▸ DATASET EXTRACT:
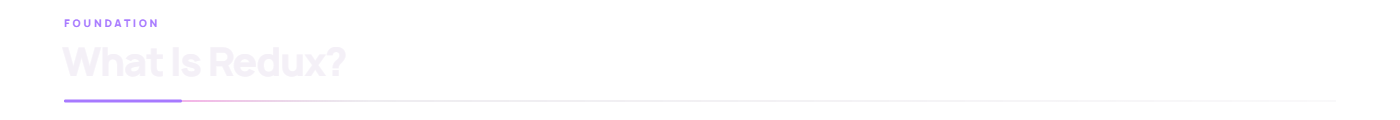
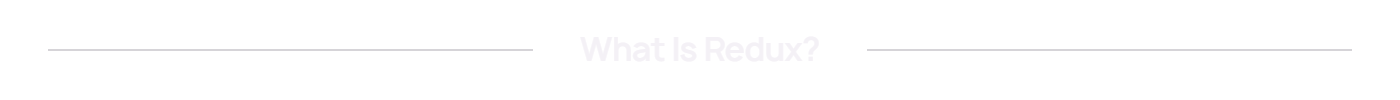
docs: use centered Nexus description dividers
<!-- redux:no-announce -->

diff --git a/docs/assets/nexus-description/README.md b/docs/assets/nexus-description/README.md
@@ -2,10 +2,10 @@
 
 These images are the code-rendered section dividers used by the public BG3 Mod Manager Redux Nexus Mods description.
 
-- Canvas: 1400 × 120 transparent PNG
+- Canvas: 1400 × 100 transparent PNG
 - Typography: Manrope
-- Style: text-only editorial layout with a small context label and thin semantic rule
-- No logo, illustration, card, glow, or section numbering
+- Style: centered Manrope section titles between two balanced neutral hairlines
+- No logo, illustration, card, glow, color accent, or section numbering
 - Naming and order follow the current Nexus description sections
 
 The editable SVG sources and deterministic renderer are maintained with the project’s external promotional source assets. Keep these public PNG paths stable because the Nexus description links to their `raw.githubusercontent.com` URLs.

▸ WORK ITEM: The entries above hold a line with "-- Style: text-only" and a later line with "- Naming and". Write out exactly those lines and all lines between, nothing more.

▸ OUTPUT FOR THIS TASK:
-- Style: text-only editorial layout with a small context label and thin semantic rule
-- No logo, illustration, card, glow, or section numbering
+- Style: centered Manrope section titles between two balanced neutral hairlines
+- No logo, illustration, card, glow, color accent, or section numbering
 - Naming and order follow the current Nexus description sections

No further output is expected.